* [Activity]
Reproduce every line below exactly as written; do not include the images.

Edit difference data
———

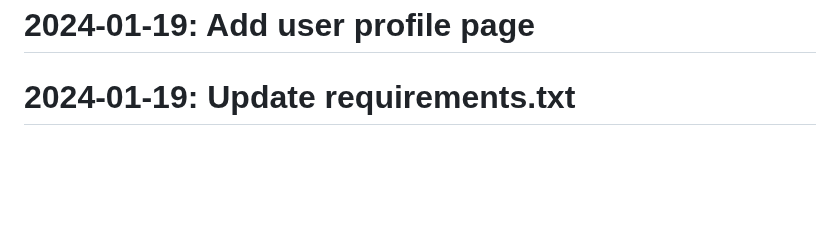
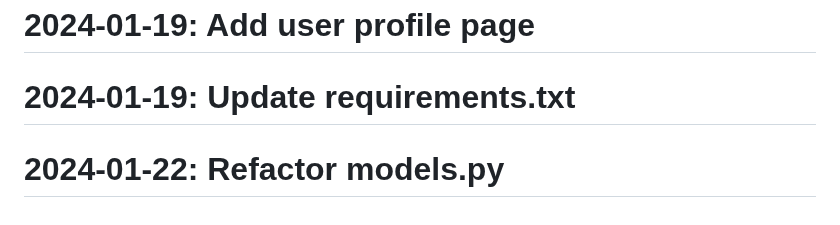
Before and after one commit to Javadlavaei/django-blog-platform, a Markdown page: README.md, the part around the change. GitHub-like rendering; blank space fills up the shorter version.

Commit message:
Refactor models.py

```diff
--- a/README.md
+++ b/README.md
@@ -99,3 +99,4 @@
 # 2024-01-18: Improve homepage UI
 # 2024-01-19: Add user profile page
 # 2024-01-19: Update requirements.txt
+# 2024-01-22: Refactor models.py
```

———

* [Answer below]
Before and after one commit to Javadlavaei/django-blog-platform, a Markdown page: README.md, the part around the change. GitHub-like rendering; blank space fills up the shorter version.

Commit message:
Refactor models.py

```diff
--- a/README.md
+++ b/README.md
@@ -99,3 +99,4 @@
 # 2024-01-18: Improve homepage UI
 # 2024-01-19: Add user profile page
 # 2024-01-19: Update requirements.txt
+# 2024-01-22: Refactor models.py
```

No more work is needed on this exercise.